Monday, November 24, 2008
7 News Investigations: Safe Sleep
It's something most parents don't worry about when they tuck their kids into bed at night. But putting your child in the wrong type of pajamas can be dangerous. Investigative reporter Carmel Cafiero shows how in this special assignment report, "Safe Sleep."
WSVN -- These are pictures of a 4-year-old boy whose pajamas caught fire. The child was left scarred for life.
Here, another boy terribly scarred when his pajamas caught fire.
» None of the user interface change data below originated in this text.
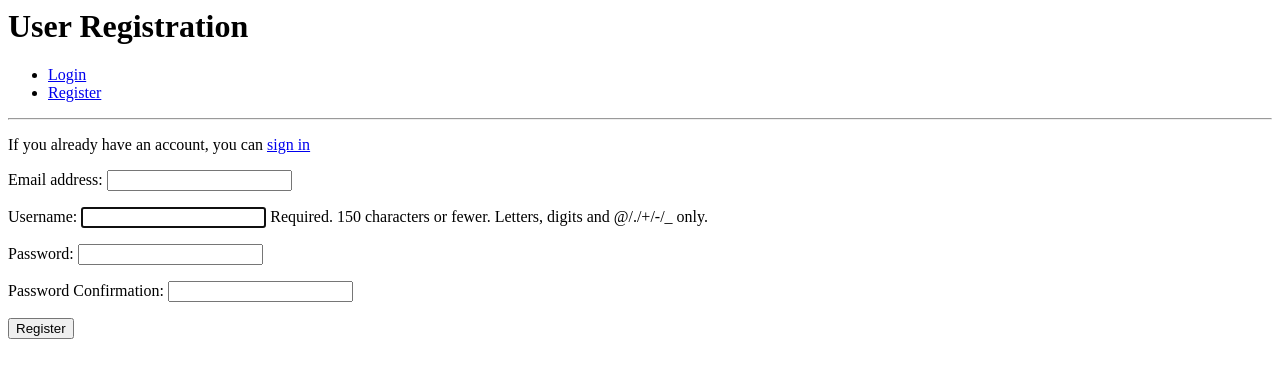
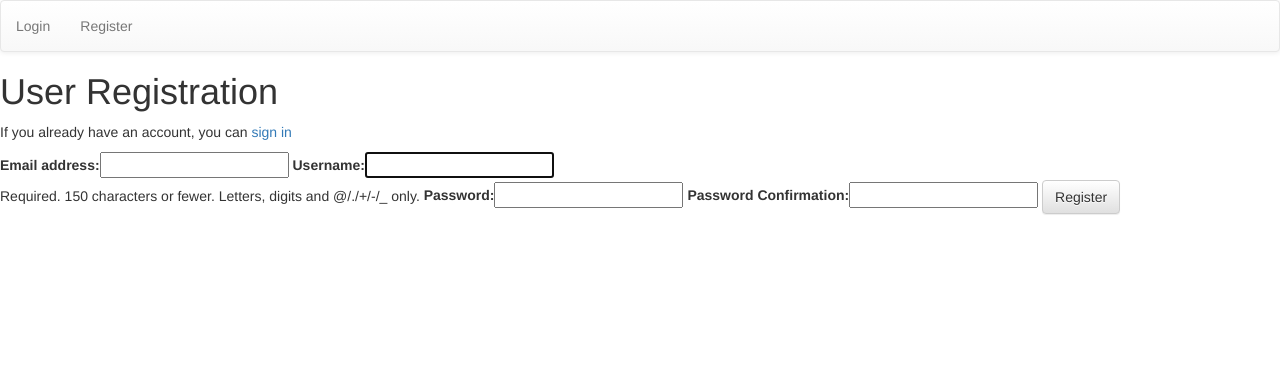
Before and after one commit to Mofarrell1967/django-authentication, a Django app: page /accounts/register/ in a window 1280 px wide. Shown: the top 378 px of the page. Run offline with Django 3.2, Linux system fonts and the light colour scheme; some libraries are stand-ins or nearby versions.

Commit message:
Added static folder and style.css

```diff
--- a/accounts/templates/base.html
+++ b/accounts/templates/base.html
@@ -1,13 +1,22 @@
+{% load staticfiles %}
 <html>
     <head>
         <title>{% block page_title %}{% endblock %}</title>
 
+     <!-- Latest compiled and minified CSS -->
+    <link rel="stylesheet" href="https://maxcdn.bootstrapcdn.com/bootstrap/3.3.7/css/bootstrap.min.css" integrity="sha384-BVYiiSIFeK1dGmJRAkycuHAHRg32OmUcww7on3RYdg4Va+PmSTsz/K68vbdEjh4u" crossorigin="anonymous">
+
+    <!-- Optional theme -->
+    <link rel="stylesheet" href="https://maxcdn.bootstrapcdn.com/bootstrap/3.3.7/css/bootstrap-theme.min.css" integrity="sha384-rHyoN1iRsVXV4nD0JutlnGaslCJuC7uwjduW9SVrLvRYooPp2bWYgmgJQIXwl/Sp" crossorigin="anonymous">
+
+    <link rel="stylesheet" href="{% static 'css/styles.css' %}" type="text/css">
+    <!-- Latest compiled and minified JavaScript -->
+    <script src="https://maxcdn.bootstrapcdn.com/bootstrap/3.3.7/js/bootstrap.min.js" integrity="sha384-Tc5IQib027qvyjSMfHjOMaLkfuWVxZxUPnCJA7l2mCWNIpG9mGCD8wGNIcPD7Txa" crossorigin="anonymous"></script>
+
     </head>
     <body>
-        <h1>{% block page_heading %}{% endblock %}</h1>
-
-            <nav>
-        <ul>
+            <nav class="navbar navbar-default">
+        <ul class="nav navbar-nav">
             {% if user.is_authenticated %}
             <li><a href="{% url 'profile' %}">Profile</a></li>
             <li><a href="{% url 'logout' %}">Logout</a></li>
@@ -17,7 +26,8 @@
             {% endif %}
         </ul>
     </nav>
-    <hr> {% if messages %}
+    <h1>{% block page_heading %}{% endblock %}</h1>
+     {% if messages %}
     <div>
         {% for message in messages %} {{ message }} {% endfor %}
     </div>
--- a/accounts/templates/login.html
+++ b/accounts/templates/login.html
@@ -1,4 +1,6 @@
 {% extends 'base.html' %}
+
+{% load bootstrap_tags %}
 
 {% block page_title %}Login Page{% endblock %}
 
@@ -7,8 +9,8 @@
 {% block content %}
 <form method="POST">
     {% csrf_token %}
-    {{ login_form }}
-    <button type="submit">Login</button>
+    {{ login_form | as_bootstrap }}
+    <button type="submit" class="btn btn-default">Login</button>
 </form>
 
 <p><a href="{% url 'password_reset' %}">Reset Password</a></p>
--- a/accounts/templates/registration.html
+++ b/accounts/templates/registration.html
@@ -1,4 +1,6 @@
 {% extends 'base.html' %}
+
+{% load bootstrap_tags %}
 
 {% block page_title %}Registration Page{% endblock %}
 
@@ -9,7 +11,7 @@
 
 <form method="POST">
     {% csrf_token %}
-    {{ registration_form.as_p }}
-    <button type="submit">Register</button>
+    {{ registration_form | as_bootstrap }}
+    <button type="submit" class="btn btn-default">Register</button>
 </form>
 {% endblock %}
--- a/django_auth/settings.py
+++ b/django_auth/settings.py
@@ -38,7 +38,9 @@ INSTALLED_APPS = [
     'django.contrib.sessions',
     'django.contrib.messages',
     'django.contrib.staticfiles',
+    'django_forms_bootstrap',
     'accounts'
+
 ]
 
 MIDDLEWARE = [
@@ -120,6 +122,9 @@ USE_TZ = True
 # https://docs.djangoproject.com/en/1.11/howto/static-files/
 
 STATIC_URL = '/static/'
+STATICFILES_DIRS = [
+    os.path.join(BASE_DIR, "static")
+]
 
 MESSAGE_STORAGE = "django.contrib.messages.storage.session.SessionStorage"
 
--- /dev/null
+++ b/static/css/style.css
@@ -0,0 +1,3 @@
+form {
+    width: 50%;
+}
```
Also changed, not shown: db.sqlite3.
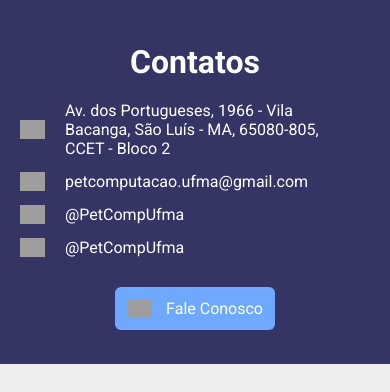
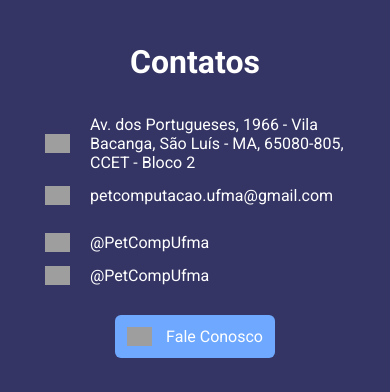
Before and after one commit to PET-Comp-UFMA/petcomp-ufma_site, a PHP site: page /index.php in a window 390 px wide. Shown: the part 2252-2644 px from the top of the page. Before the commit the page ends 2616 px from the top, so only its background shows below. Run offline with PHP 8.4, Linux system fonts and the light colour scheme; grey boxes are pictures that could not be loaded.

Commit message:
att-responsividade-footer

```diff
--- a/styles/styles.css
+++ b/styles/styles.css
@@ -445,6 +445,9 @@
     display: flex;
     margin-left: 12px;
   }
+}
+
+@media (max-width: 800px){
 
   footer {
     display: flex;
@@ -495,4 +498,11 @@
     margin-top: 20px;
     margin-bottom: 20px;
   }
+
+  footer .lula {
+    display: flex;
+    align-items: center;
+    flex-direction: column;
+
+  }
 }
```
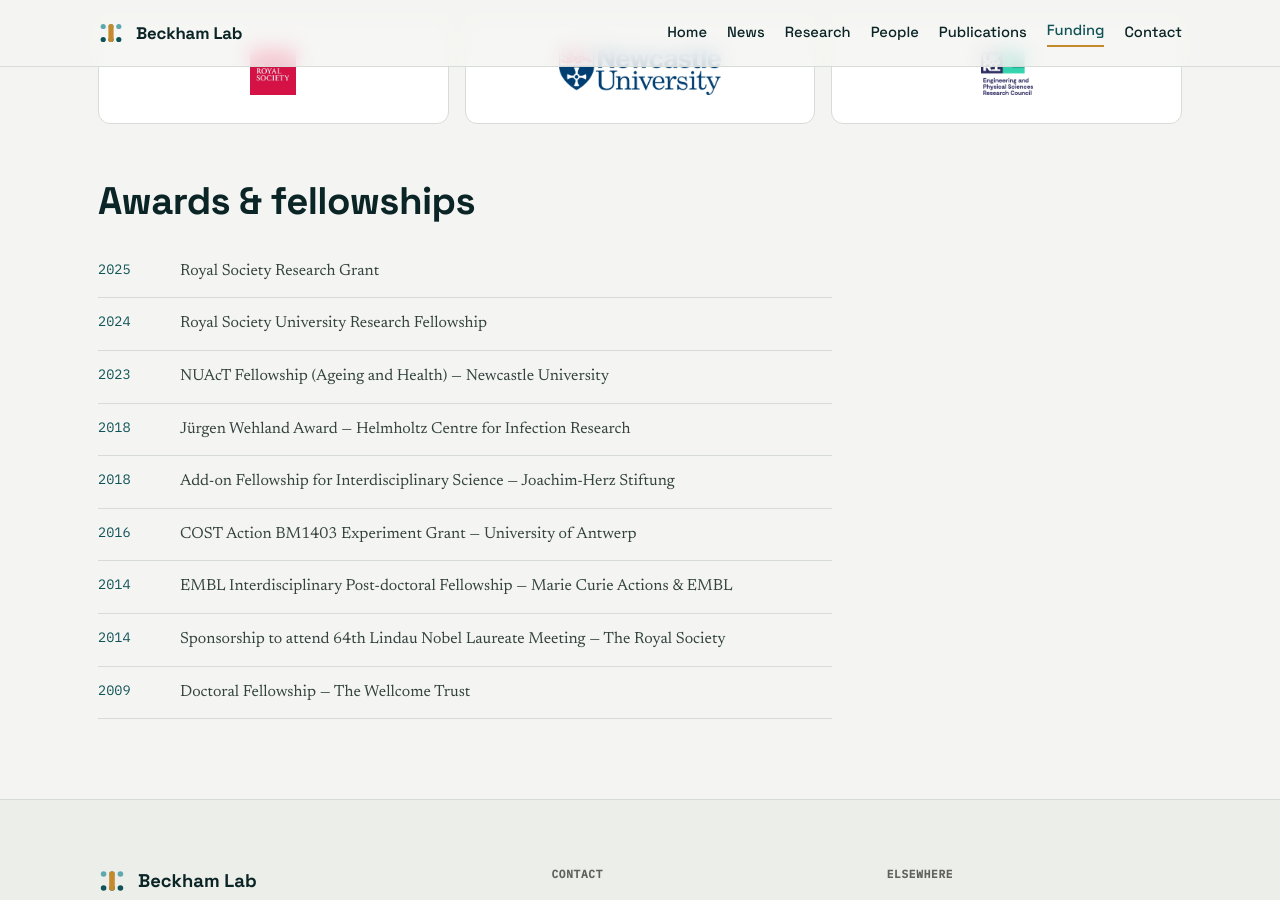
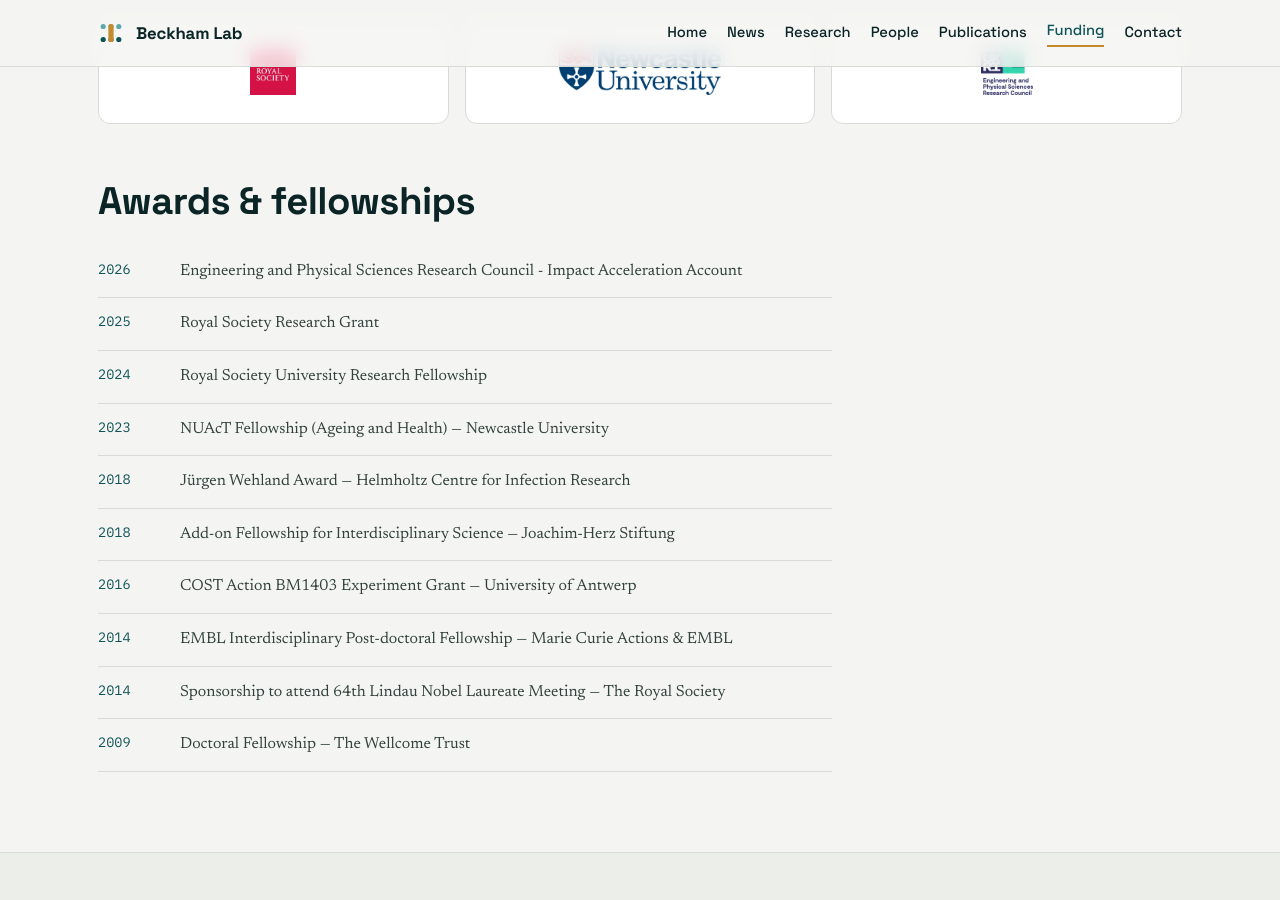
Before and after one commit to beckham-lab-newcastle/beckham-lab-newcastle.github.io, a Jekyll site: the page built from funding.html, in a window 1280 px wide and 900 px high, scrolled down 367 px. Built offline with Jekyll 4.4.1, drawn with Linux system fonts in a browser that asks for light colours.

Commit message:
Update funding.yml

```diff
--- a/_data/funding.yml
+++ b/_data/funding.yml
@@ -17,6 +17,8 @@
     logo: epsrc.png
 
 awards:
+  - year: 2026
+    text: Engineering and Physical Sciences Research Council - Impact Acceleration Account
   - year: 2025
     text: Royal Society Research Grant
   - year: 2024
```
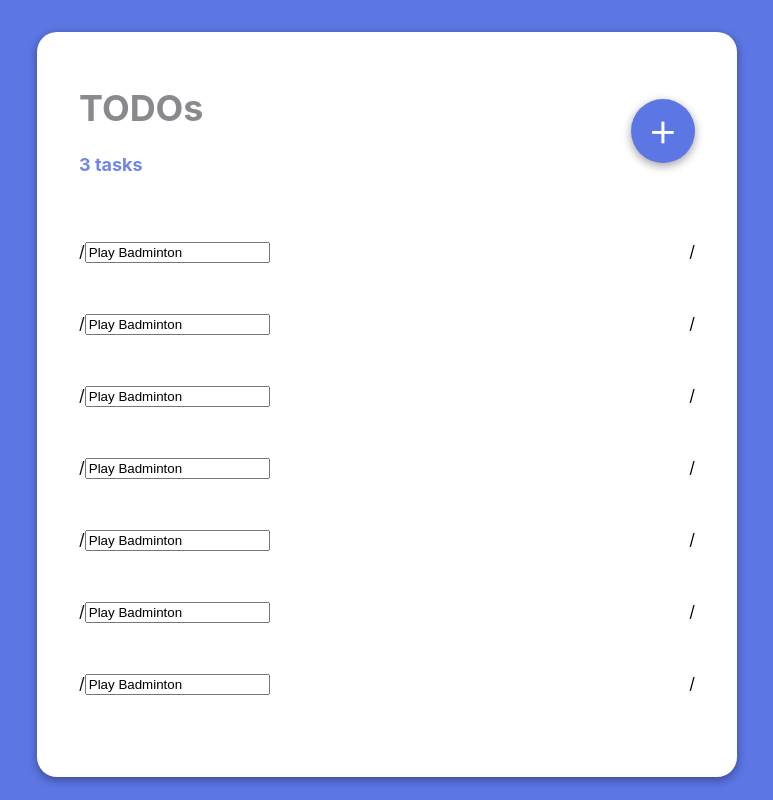
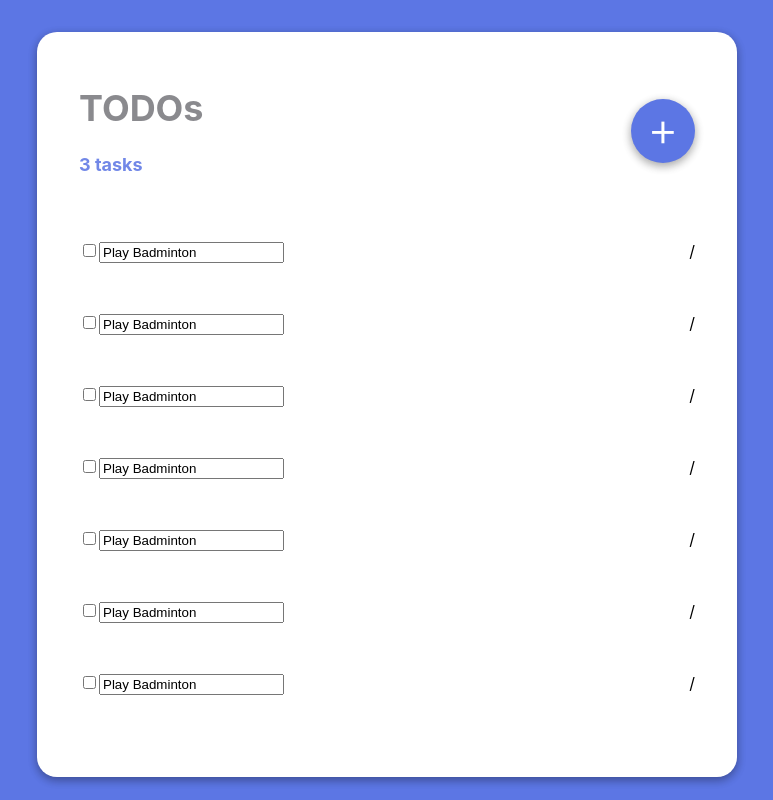
Before and after one commit to kitsanapong/todolist, a React (Create React App) app: page / in a window 1280 px wide. Shown: the whole page, without its empty margins (253-1026 px from the left). Built offline with nearby package versions, Linux system fonts and the light colour scheme.

Commit message:
Create CheckBox component

```diff
--- /dev/null
+++ b/src/CheckBox/CheckBoxStyledComponents.js
@@ -0,0 +1,5 @@
+import styled from 'styled-components'
+
+export default styled.div`
+
+`
--- /dev/null
+++ b/src/CheckBox/index.js
@@ -0,0 +1,18 @@
+import React, { Component } from 'react'
+
+import CheckBoxStyledComponents from './CheckBoxStyledComponents'
+
+class CheckBox extends Component {
+  render () {
+    return (
+      <CheckBoxStyledComponents>
+        <label>
+          <input type="checkbox" />
+          <span></span>
+        </label>
+      </CheckBoxStyledComponents>
+    )
+  }
+}
+
+export default CheckBox
--- a/src/TodoItem/index.js
+++ b/src/TodoItem/index.js
@@ -1,6 +1,7 @@
 import React, { Component } from 'react';
 
 import TodoItemStyledComponent from './TodoItemStyledComponent'
+import CheckBox from '../CheckBox'
 
 class TodoItem extends Component {
   render() {
@@ -8,7 +9,7 @@ class TodoItem extends Component {
       <TodoItemStyledComponent>
         <div className="left">
             <div className="checkbox-wrapper">
-                /
+              <CheckBox />
             </div>
             <div className="input-wrapper">
                 <input  type="text" value="Play Badminton" />
```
The truth is, not all pajamas are created equal when it comes to safety.
Susan Wolfman: "I just buy what looks pretty."
Like most parents, Susan Wolfman picks out PJs for her two daughters by what looks cute.
Susan Wolfman: "Well, I assume that they're safe if they're being sold at big stores as pajamas."
Susan Wolfman: "I don't look at the tags, unfortunately. I only look at the pattern, and I look at the size."
But looking at the tags could save your child's life.
Dr. Nicholas Namias: "It's the difference between a little scare at home or a long ICU stay and, God forbid, a death.
Dr. Nicholas Namias is the Medical Director at the UM Jackson Memorial Burn Center. He says he's seen too many children burned by wearing the wrong pajamas.
Nicholas Namias: "Recovery can be weeks, months, years and some can be life-changing."
The federal government requires children's sleepwear to be flame resistant, unless the pajamas fit snugly. In that case, they do not have to be made of flame resistant material.
Carmel Cafiero: "Back in the 70s, all children's pajamas were required to be flame resistant. But standards were lifted in 1996. Since then, sleepwear-related burn injuries are up an estimated 157 percent.
And wait until you see what a difference material can mean.
With the help of the Broward Sheriff's Office Fire Rescue Department, we put sleepwear to the test at the Davie Fire Academy. We used pajamas and a nightgown for 12-month-old girls and superhero PJs for 8-year-old boys. We found the boys pajamas on the same rack, at the same price.
But there's a big difference when they come into contact with a flame.
BSO Fire Rescue: "Look at the one on the left, how quickly it's burning. The one on the right is kind of melting."
In a matter of seconds, the pajamas on the left, which are not flame resistant, go up in flames.
BSO Fire Rescue: "We're probably about three or four minutes into this, and the garment on the right, the treated, flame resistant garment has still not ignited."
When we tested the girls' pajamas, more of the same.
BSO Fire Rescue: "You can see it didn't take long for that flame to have contact with the material before it ignited."
The non-flame resistant pair on the left burned quickly. The nightgown, even when put in direct contact with the candle, just melts in the corner.
BSO Fire Rescue: "This garment continues to perform well with that flame resistant coating."
It gives extra time that, experts say, could mean the difference between an accident and a tragedy.
Pamela Gorman: "You saw how quickly sleepwear that was not flame resistant caught that flame and instantly went up."
That's why it's important to read the tags. If the material is not flame resistant, you'll find a tag like this, and experts say don't be confused by the use of the words "lounge wear."
Pamela Gorman: "Some companies are starting to use the loophole of labeling stuff as a 'lounge wear' and they are getting out of having to make it flame resistant."
It's all information Susan, a careful mom, didn't know.
Susan Wolfman: "I'm going to go out and throw out all my pajamas that are not flame resistant."
It may take a little extra time to read the tags, but what a difference it can make when it comes to safe sleep.